Restaurant advocates are concerned about spiking operating costs amid tough economic times.

The Department of Labor issued a final rule Tuesday that will expand overtime protections for millions of workers.

Currently, employers are required to pay overtime to executive, administrative, and professional full-time salaried workers making less than $35,568. Effective July 1, the threshold will jump to $43,888. By January 1, 2025, it will bump even higher to $58,656. Starting July 1, 2027, salary thresholds will update every three years, by applying up-to-date wage data to determine new salary levels, the federal government said.

“This rule will restore the promise to workers that if you work more than 40 hours in a week, you should be paid more for that time,” acting labor secretary Julie Su said in a statement. “Too often, lower-paid salaried workers are doing the same job as their hourly counterparts but are spending more time away from their families for no additional pay. That is unacceptable. The Biden-Harris administration is following through on our promise to raise the bar for workers who help lay the foundation for our economic prosperity.”

The National Restaurant Association vehemently opposes the rule, stating that it will “exponentially increase operating costs.” The group also noted that because the Department of Labor created a one-size-fits-all rule based on national income data, instead of regional data, the shift will disproportionately impact operators in the South and Midwest.

The notable increase in the threshold renews an effort previously made during the Obama administration. Back in 2016, the Department of Labor aimed to nearly double the threshold from $23,660 to $47,476, potentially granting overtime pay eligibility to over 4 million workers. However, this initiative was thwarted by a lawsuit led by Republicans. Subsequently, in 2019, the Trump administration raised it to $35,568.

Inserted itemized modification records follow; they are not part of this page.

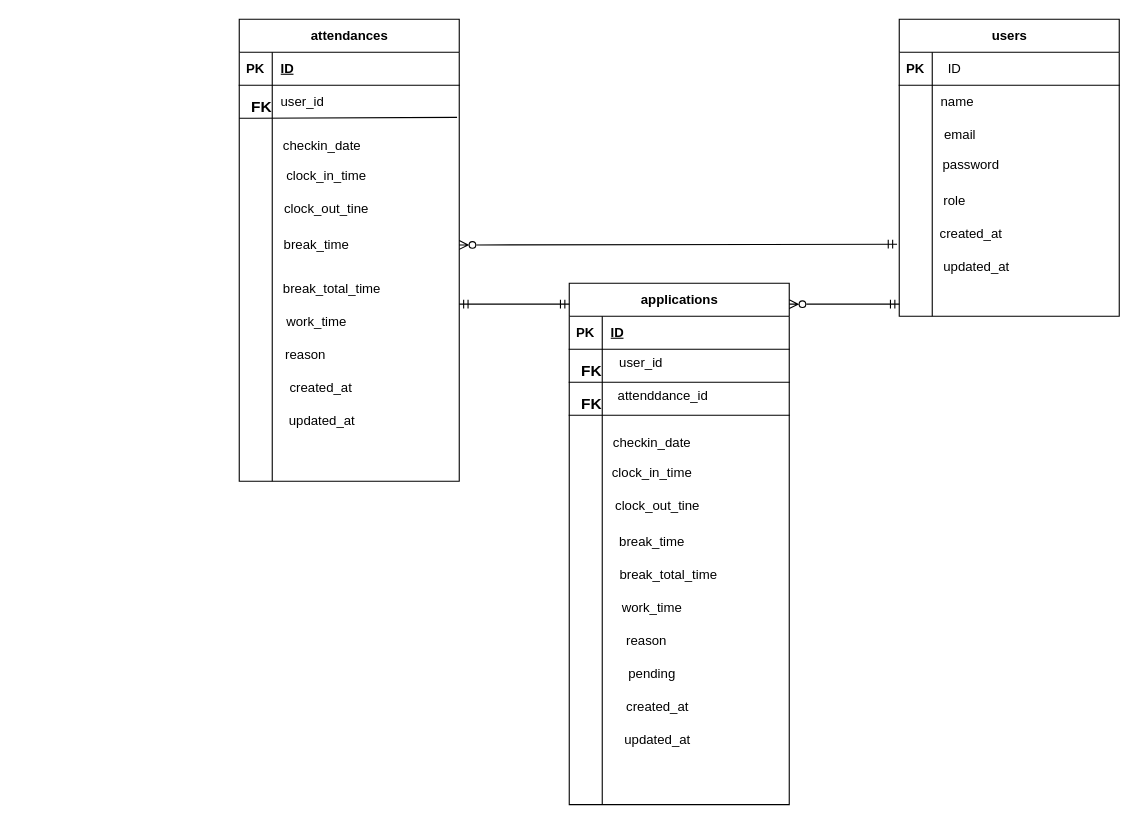
This is er-diagram.drawio from takayuki2025/simulation2_1, a draw.io file, before an edit. Source tidied: cells renumbered, new cells numbered last; positions are measured from the earlier drawing's top-left corner, leaving out a move shared by most shapes. Both pictures are drawn from the tidied source at 110%, with x=0, y=0 at pixel (19, 19).
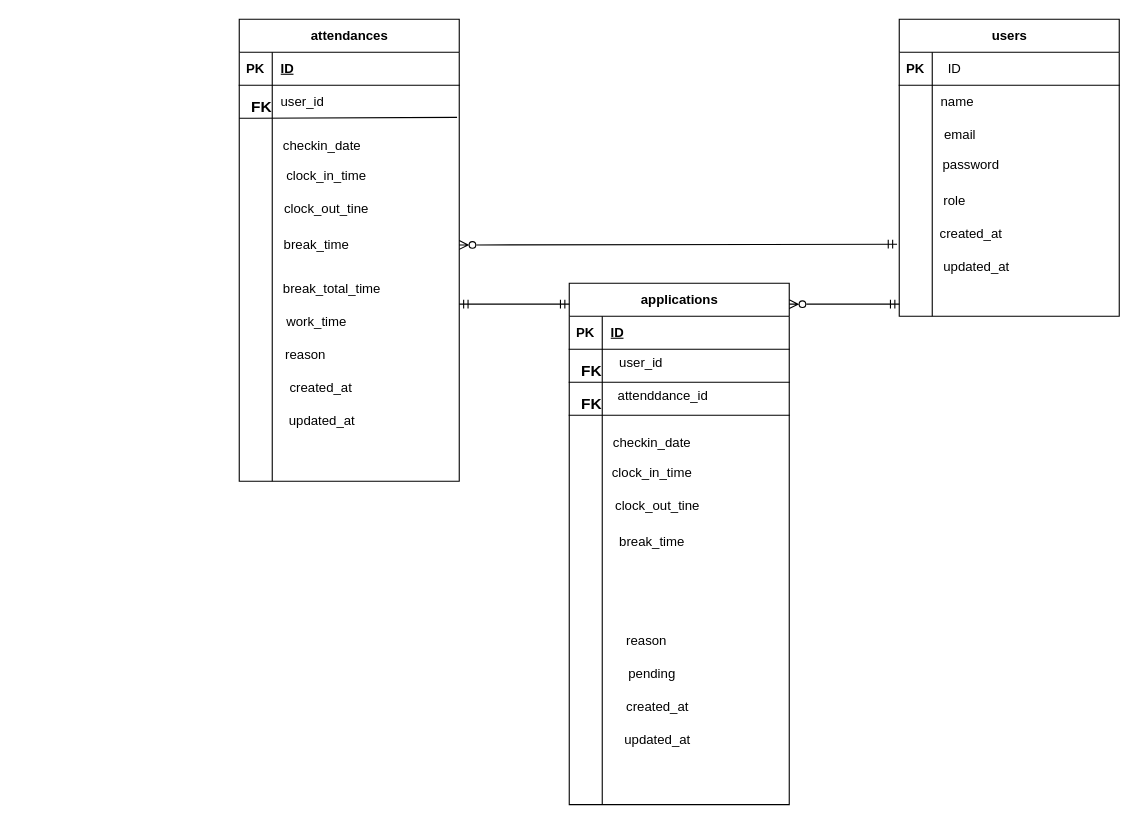
The same diagram, later.

Change to the diagram source:
```diff
@@
-    <mxCell id="141" value="break_total_time" style="text;html=1;align=center;verticalAlign=middle;strokeColor=none;fillColor=none;" parent="1" vertex="1">
-      <mxGeometry x="535" y="490" width="110" height="30" as="geometry" />
-    </mxCell>
-    <mxCell id="142" value="work_time" style="text;html=1;align=center;verticalAlign=middle;strokeColor=none;fillColor=none;" parent="1" vertex="1">
-      <mxGeometry x="535" y="520" width="80" height="30" as="geometry" />
-    </mxCell>
```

“The Association and Restaurant Law Center pushed back on a significant increase following so soon after an increase just four years ago,” Sean Kennedy, the Association’s executive vice president of public affairs, said in a statement. “Business conditions have changed significantly for restaurant operators in that time. It’s unfortunate that DOL did not heed our concerns, especially as it relates to regional discrepancies and the burden of automatic increases every three years.”

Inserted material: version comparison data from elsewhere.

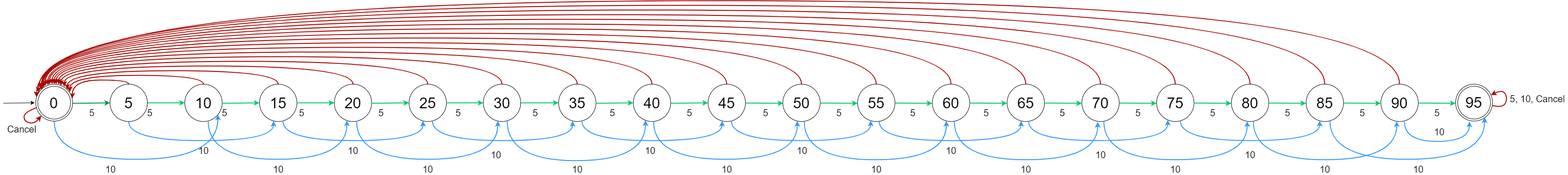
Before: pic/DFA-95.png, a diagram exported from draw.io (NatnichaTongrod/MEP-Cosmetic). Source tidied: cells renumbered, new cells last; positions are measured from the earlier drawing's top-left corner, leaving out a move shared by most shapes.
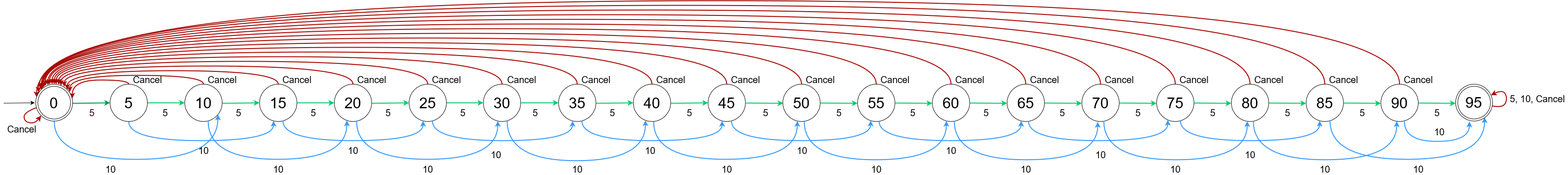
After the commit.

Diff of the diagram source:
```diff
@@ -47,7 +47,7 @@
       <mxGeometry relative="1" as="geometry" />
     </mxCell>
     <mxCell id="10" value="&lt;font style=&quot;font-size: 20px&quot;&gt;5&lt;/font&gt;" style="text;html=1;align=center;verticalAlign=middle;" parent="1" vertex="1">
-      <mxGeometry x="299" y="229.9" width="30" height="20" as="geometry" />
+      <mxGeometry x="332" y="230" width="30" height="20" as="geometry" />
     </mxCell>
     <mxCell id="11" style="edgeStyle=orthogonalEdgeStyle;curved=1;rounded=0;jettySize=auto;html=1;exitX=0.5;exitY=0;exitDx=0;exitDy=0;entryX=1;entryY=0;entryDx=0;entryDy=0;strokeWidth=2;fillColor=#e51400;strokeColor=#A80600;" parent="1" edge="1" source="12" target="116">
       <mxGeometry relative="1" as="geometry">
@@ -66,7 +66,7 @@
       </mxGeometry>
     </mxCell>
     <mxCell id="14" value="&lt;font style=&quot;font-size: 20px&quot;&gt;5&lt;/font&gt;" style="text;html=1;align=center;verticalAlign=middle;" parent="1" vertex="1">
-      <mxGeometry x="459" y="229.9" width="30" height="20" as="geometry" />
+      <mxGeometry x="489" y="229.9" width="30" height="20" as="geometry" />
     </mxCell>
     <mxCell id="15" style="edgeStyle=orthogonalEdgeStyle;curved=1;rounded=0;jettySize=auto;html=1;exitX=0.5;exitY=0;exitDx=0;exitDy=0;entryX=0.771;entryY=0.068;entryDx=0;entryDy=0;entryPerimeter=0;strokeWidth=2;fillColor=#e51400;strokeColor=#A80600;" parent="1" edge="1" source="16" target="116">
       <mxGeometry relative="1" as="geometry">
@@ -83,7 +83,7 @@
       <mxGeometry relative="1" as="geometry" />
     </mxCell>
     <mxCell id="18" value="&lt;font style=&quot;font-size: 20px&quot;&gt;5&lt;/font&gt;" style="text;html=1;align=center;verticalAlign=middle;" parent="1" vertex="1">
-      <mxGeometry x="624" y="229.9" width="30" height="20" as="geometry" />
+      <mxGeometry x="649" y="230" width="30" height="20" as="geometry" />
     </mxCell>
     <mxCell id="19" style="edgeStyle=orthogonalEdgeStyle;curved=1;rounded=0;jettySize=auto;html=1;exitX=0.5;exitY=0;exitDx=0;exitDy=0;strokeWidth=2;fillColor=#e51400;strokeColor=#A80600;entryX=0.684;entryY=0.041;entryDx=0;entryDy=0;entryPerimeter=0;" parent="1" edge="1" source="20" target="116">
       <mxGeometry relative="1" as="geometry">
@@ -102,7 +102,7 @@
       </mxGeometry>
     </mxCell>
     <mxCell id="22" value="&lt;font style=&quot;font-size: 20px&quot;&gt;5&lt;/font&gt;" style="text;html=1;align=center;verticalAlign=middle;" parent="1" vertex="1">
-      <mxGeometry x="794" y="229.9" width="30" height="20" as="geometry" />
+      <mxGeometry x="809" y="230" width="30" height="20" as="geometry" />
     </mxCell>
     <mxCell id="23" style="edgeStyle=orthogonalEdgeStyle;curved=1;rounded=0;jettySize=auto;html=1;exitX=0.5;exitY=0;exitDx=0;exitDy=0;strokeWidth=2;entryX=0.623;entryY=0.01;entryDx=0;entryDy=0;fillColor=#e51400;strokeColor=#A80600;entryPerimeter=0;" parent="1" edge="1" source="24" target="116">
       <mxGeometry relative="1" as="geometry">
@@ -121,7 +121,7 @@
       </mxGeometry>
     </mxCell>
     <mxCell id="26" value="&lt;font style=&quot;font-size: 20px&quot;&gt;5&lt;/font&gt;" style="text;html=1;align=center;verticalAlign=middle;" parent="1" vertex="1">
-      <mxGeometry x="959" y="229.9" width="30" height="20" as="geometry" />
+      <mxGeometry x="969" y="229.9" width="30" height="20" as="geometry" />
     </mxCell>
     <mxCell id="27" style="edgeStyle=orthogonalEdgeStyle;curved=1;rounded=0;jettySize=auto;html=1;exitX=0.5;exitY=0;exitDx=0;exitDy=0;strokeWidth=2;entryX=0.551;entryY=0.003;entryDx=0;entryDy=0;entryPerimeter=0;fillColor=#e51400;strokeColor=#A80600;" parent="1" edge="1" source="28" target="116">
       <mxGeometry relative="1" as="geometry">
@@ -634,5 +634,59 @@
     <mxCell id="127" value="&lt;font style=&quot;font-size: 32px&quot;&gt;5&lt;br&gt;&lt;/font&gt;" style="ellipse;whiteSpace=wrap;html=1;" parent="1" vertex="1">
       <mxGeometry x="229" y="178.9" width="80" height="80" as="geometry" />
     </mxCell>
+    <mxCell id="128" value="&lt;span style=&quot;font-size: 20px&quot;&gt;Cancel&lt;/span&gt;" style="text;html=1;align=center;verticalAlign=middle;" parent="1" vertex="1">
+      <mxGeometry x="269" y="159" width="80" height="20" as="geometry" />
+    </mxCell>
+    <mxCell id="129" value="&lt;span style=&quot;font-size: 20px&quot;&gt;Cancel&lt;/span&gt;" style="text;html=1;align=center;verticalAlign=middle;" parent="1" vertex="1">
+      <mxGeometry x="429" y="159" width="80" height="20" as="geometry" />
+    </mxCell>
+    <mxCell id="130" value="&lt;span style=&quot;font-size: 20px&quot;&gt;Cancel&lt;/span&gt;" style="text;html=1;align=center;verticalAlign=middle;" parent="1" vertex="1">
+      <mxGeometry x="589" y="158.9" width="80" height="20" as="geometry" />
+    </mxCell>
+    <mxCell id="131" value="&lt;span style=&quot;font-size: 20px&quot;&gt;Cancel&lt;/span&gt;" style="text;html=1;align=center;verticalAlign=middle;" parent="1" vertex="1">
+      <mxGeometry x="749" y="158.9" width="80" height="20" as="geometry" />
+    </mxCell>
+    <mxCell id="132" value="&lt;span style=&quot;font-size: 20px&quot;&gt;Cancel&lt;/span&gt;" style="text;html=1;align=center;verticalAlign=middle;" parent="1" vertex="1">
+      <mxGeometry x="909" y="159" width="80" height="20" as="geometry" />
+    </mxCell>
+    <mxCell id="133" value="&lt;span style=&quot;font-size: 20px&quot;&gt;Cancel&lt;/span&gt;" style="text;html=1;align=center;verticalAlign=middle;" parent="1" vertex="1">
+      <mxGeometry x="1070" y="159" width="80" height="20" as="geometry" />
+    </mxCell>
+    <mxCell id="134" value="&lt;span style=&quot;font-size: 20px&quot;&gt;Cancel&lt;/span&gt;" style="text;html=1;align=center;verticalAlign=middle;" parent="1" vertex="1">
+      <mxGeometry x="1229" y="158.9" width="80" height="20" as="geometry" />
+    </mxCell>
+    <mxCell id="135" value="&lt;span style=&quot;font-size: 20px&quot;&gt;Cancel&lt;/span&gt;" style="text;html=1;align=center;verticalAlign=middle;" parent="1" vertex="1">
+      <mxGeometry x="1389" y="159" width="80" height="20" as="geometry" />
+    </mxCell>
+    <mxCell id="136" value="&lt;span style=&quot;font-size: 20px&quot;&gt;Cancel&lt;/span&gt;" style="text;html=1;align=center;verticalAlign=middle;" parent="1" vertex="1">
+      <mxGeometry x="1549" y="159" width="80" height="20" as="geometry" />
+    </mxCell>
+    <mxCell id="137" value="&lt;span style=&quot;font-size: 20px&quot;&gt;Cancel&lt;/span&gt;" style="text;html=1;align=center;verticalAlign=middle;" parent="1" vertex="1">
+      <mxGeometry x="1709" y="159" width="80" height="20" as="geometry" />
+    </mxCell>
+    <mxCell id="138" value="&lt;span style=&quot;font-size: 20px&quot;&gt;Cancel&lt;/span&gt;" style="text;html=1;align=center;verticalAlign=middle;" parent="1" vertex="1">
+      <mxGeometry x="1869" y="159" width="80" height="20" as="geometry" />
+    </mxCell>
+    <mxCell id="139" value="&lt;span style=&quot;font-size: 20px&quot;&gt;Cancel&lt;/span&gt;" style="text;html=1;align=center;verticalAlign=middle;" parent="1" vertex="1">
+      <mxGeometry x="2029" y="159" width="80" height="20" as="geometry" />
+    </mxCell>
+    <mxCell id="140" value="&lt;span style=&quot;font-size: 20px&quot;&gt;Cancel&lt;/span&gt;" style="text;html=1;align=center;verticalAlign=middle;" parent="1" vertex="1">
+      <mxGeometry x="2189" y="159" width="80" height="20" as="geometry" />
+    </mxCell>
+    <mxCell id="141" value="&lt;span style=&quot;font-size: 20px&quot;&gt;Cancel&lt;/span&gt;" style="text;html=1;align=center;verticalAlign=middle;" parent="1" vertex="1">
+      <mxGeometry x="2349" y="159" width="80" height="20" as="geometry" />
+    </mxCell>
+    <mxCell id="142" value="&lt;span style=&quot;font-size: 20px&quot;&gt;Cancel&lt;/span&gt;" style="text;html=1;align=center;verticalAlign=middle;" parent="1" vertex="1">
+      <mxGeometry x="2509" y="159" width="80" height="20" as="geometry" />
+    </mxCell>
+    <mxCell id="143" value="&lt;span style=&quot;font-size: 20px&quot;&gt;Cancel&lt;/span&gt;" style="text;html=1;align=center;verticalAlign=middle;" parent="1" vertex="1">
+      <mxGeometry x="2669" y="158.9" width="80" height="20" as="geometry" />
+    </mxCell>
+    <mxCell id="144" value="&lt;span style=&quot;font-size: 20px&quot;&gt;Cancel&lt;/span&gt;" style="text;html=1;align=center;verticalAlign=middle;" parent="1" vertex="1">
+      <mxGeometry x="2829" y="158.9" width="80" height="20" as="geometry" />
+    </mxCell>
+    <mxCell id="145" value="&lt;span style=&quot;font-size: 20px&quot;&gt;Cancel&lt;/span&gt;" style="text;html=1;align=center;verticalAlign=middle;" parent="1" vertex="1">
+      <mxGeometry x="2989" y="158.9" width="80" height="20" as="geometry" />
+    </mxCell>
   </root>
 </mxGraphModel>
```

The International Franchise Association, which is also against the new rule, cited an Oxford Economics study that found franchises pay higher wages and offer better benefits than non-franchised entities on average. However, the organization noted that franchisee flexibility to reward and promote employees will be limited by the updated overtime rule.

“This rule is the latest unnecessary and burdensome regulation from the Biden Administration targeting small businesses,” Michael Layman, IFA senior vice president of government relations and public affairs, said in a statement. “It comes as many entrepreneurs continue to struggle in today’s unpredictable regulatory climate, grappling with lingering inflation, labor challenges, and high costs of goods. Small business owners, especially franchisees, need certainty to operate, and this Administration has provided them anything but predictability.”

The Department of Labor said it conducted extensive discussions with employers, workers, unions, and other stakeholders before issuing its proposed rule in September 2023, and considered more than 33,000 comments in developing its final rule.

The updated rule defines who is a bona fide executive, administrative, and professional employee exempt from the Fair Labor Standards Act’s overtime protections. Beforehand, workers were automatically exempt from overtime protections if they earned a salary of more than $107,432. That threshold will raise to $132,964 by July 1, 2024, and to $151,164 by January 1, 2025.

Wage and hour administrator Jessica Looman said that by enacting the rule, the Department of Labor is ensuring lower-paid salaried workers receive “their hard-earned pay or get much-deserved time back with their families.” She described the law as clear and predictable and promised that it would provide economic security to millions. The Department of Labor said the ruling would transfer $1.3 billion in income from employers to employees, driven by new overtime premiums and salary increases to keep certain workers from being eligible. 

The Economic Policy Institute, which leans toward liberal ideals, told the AP in August that about 15 percent of salaried workers at the time were eligible for overtime pay under the previous rule. The new mandate doubles that to nearly 30 percent. That’s still well below the 1970s when more than 60 percent of salaried employees had access to overtime pay. 

Feature, Labor & Employees